**What to do**
Set down every entry below exactly as it stands.

··········

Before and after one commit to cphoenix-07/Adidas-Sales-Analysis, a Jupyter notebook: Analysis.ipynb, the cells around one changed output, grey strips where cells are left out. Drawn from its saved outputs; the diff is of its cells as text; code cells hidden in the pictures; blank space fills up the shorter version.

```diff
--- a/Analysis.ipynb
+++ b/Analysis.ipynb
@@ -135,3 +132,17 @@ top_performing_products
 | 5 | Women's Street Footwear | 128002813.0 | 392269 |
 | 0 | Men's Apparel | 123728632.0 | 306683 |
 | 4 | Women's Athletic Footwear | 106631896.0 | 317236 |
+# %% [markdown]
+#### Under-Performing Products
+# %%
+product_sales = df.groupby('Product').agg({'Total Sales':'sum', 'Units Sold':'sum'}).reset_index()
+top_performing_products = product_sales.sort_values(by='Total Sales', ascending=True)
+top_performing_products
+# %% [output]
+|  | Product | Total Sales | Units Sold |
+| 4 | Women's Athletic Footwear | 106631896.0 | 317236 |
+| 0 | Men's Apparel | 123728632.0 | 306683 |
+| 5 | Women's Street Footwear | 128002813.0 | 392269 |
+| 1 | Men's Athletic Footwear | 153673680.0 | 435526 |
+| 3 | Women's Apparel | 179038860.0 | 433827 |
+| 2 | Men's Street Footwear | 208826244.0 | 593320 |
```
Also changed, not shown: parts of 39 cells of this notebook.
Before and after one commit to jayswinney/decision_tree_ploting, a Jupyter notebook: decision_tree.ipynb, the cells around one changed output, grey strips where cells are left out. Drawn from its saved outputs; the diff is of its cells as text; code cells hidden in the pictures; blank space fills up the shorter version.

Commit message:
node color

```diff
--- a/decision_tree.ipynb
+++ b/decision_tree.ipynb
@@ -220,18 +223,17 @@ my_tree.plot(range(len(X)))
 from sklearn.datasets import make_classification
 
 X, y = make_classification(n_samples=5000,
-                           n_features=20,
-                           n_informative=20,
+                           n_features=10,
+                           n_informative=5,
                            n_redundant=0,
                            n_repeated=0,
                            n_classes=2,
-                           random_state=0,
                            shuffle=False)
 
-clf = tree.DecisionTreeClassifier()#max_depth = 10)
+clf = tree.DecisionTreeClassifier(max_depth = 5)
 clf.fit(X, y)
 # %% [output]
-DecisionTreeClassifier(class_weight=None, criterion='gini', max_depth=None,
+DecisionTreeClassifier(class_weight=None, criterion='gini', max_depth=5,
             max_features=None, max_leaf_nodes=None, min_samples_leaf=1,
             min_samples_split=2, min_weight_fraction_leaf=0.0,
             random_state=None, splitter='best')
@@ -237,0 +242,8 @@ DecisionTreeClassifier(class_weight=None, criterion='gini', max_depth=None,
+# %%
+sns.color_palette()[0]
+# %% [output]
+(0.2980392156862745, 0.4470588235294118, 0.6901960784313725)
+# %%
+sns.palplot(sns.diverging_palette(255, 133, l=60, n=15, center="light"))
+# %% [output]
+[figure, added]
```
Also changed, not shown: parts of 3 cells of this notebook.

··········

**Reply**
Before and after one commit to cphoenix-07/Adidas-Sales-Analysis, a Jupyter notebook: Analysis.ipynb, the cells around one changed output, grey strips where cells are left out. Drawn from its saved outputs; the diff is of its cells as text; code cells hidden in the pictures; blank space fills up the shorter version.

```diff
--- a/Analysis.ipynb
+++ b/Analysis.ipynb
@@ -135,3 +132,17 @@ top_performing_products
 | 5 | Women's Street Footwear | 128002813.0 | 392269 |
 | 0 | Men's Apparel | 123728632.0 | 306683 |
 | 4 | Women's Athletic Footwear | 106631896.0 | 317236 |
+# %% [markdown]
+#### Under-Performing Products
+# %%
+product_sales = df.groupby('Product').agg({'Total Sales':'sum', 'Units Sold':'sum'}).reset_index()
+top_performing_products = product_sales.sort_values(by='Total Sales', ascending=True)
+top_performing_products
+# %% [output]
+|  | Product | Total Sales | Units Sold |
+| 4 | Women's Athletic Footwear | 106631896.0 | 317236 |
+| 0 | Men's Apparel | 123728632.0 | 306683 |
+| 5 | Women's Street Footwear | 128002813.0 | 392269 |
+| 1 | Men's Athletic Footwear | 153673680.0 | 435526 |
+| 3 | Women's Apparel | 179038860.0 | 433827 |
+| 2 | Men's Street Footwear | 208826244.0 | 593320 |
```
Also changed, not shown: parts of 39 cells of this notebook.
Before and after one commit to jayswinney/decision_tree_ploting, a Jupyter notebook: decision_tree.ipynb, the cells around one changed output, grey strips where cells are left out. Drawn from its saved outputs; the diff is of its cells as text; code cells hidden in the pictures; blank space fills up the shorter version.

Commit message:
node color

```diff
--- a/decision_tree.ipynb
+++ b/decision_tree.ipynb
@@ -220,18 +223,17 @@ my_tree.plot(range(len(X)))
 from sklearn.datasets import make_classification
 
 X, y = make_classification(n_samples=5000,
-                           n_features=20,
-                           n_informative=20,
+                           n_features=10,
+                           n_informative=5,
                            n_redundant=0,
                            n_repeated=0,
                            n_classes=2,
-                           random_state=0,
                            shuffle=False)
 
-clf = tree.DecisionTreeClassifier()#max_depth = 10)
+clf = tree.DecisionTreeClassifier(max_depth = 5)
 clf.fit(X, y)
 # %% [output]
-DecisionTreeClassifier(class_weight=None, criterion='gini', max_depth=None,
+DecisionTreeClassifier(class_weight=None, criterion='gini', max_depth=5,
             max_features=None, max_leaf_nodes=None, min_samples_leaf=1,
             min_samples_split=2, min_weight_fraction_leaf=0.0,
             random_state=None, splitter='best')
@@ -237,0 +242,8 @@ DecisionTreeClassifier(class_weight=None, criterion='gini', max_depth=None,
+# %%
+sns.color_palette()[0]
+# %% [output]
+(0.2980392156862745, 0.4470588235294118, 0.6901960784313725)
+# %%
+sns.palplot(sns.diverging_palette(255, 133, l=60, n=15, center="light"))
+# %% [output]
+[figure, added]
```
Also changed, not shown: parts of 3 cells of this notebook.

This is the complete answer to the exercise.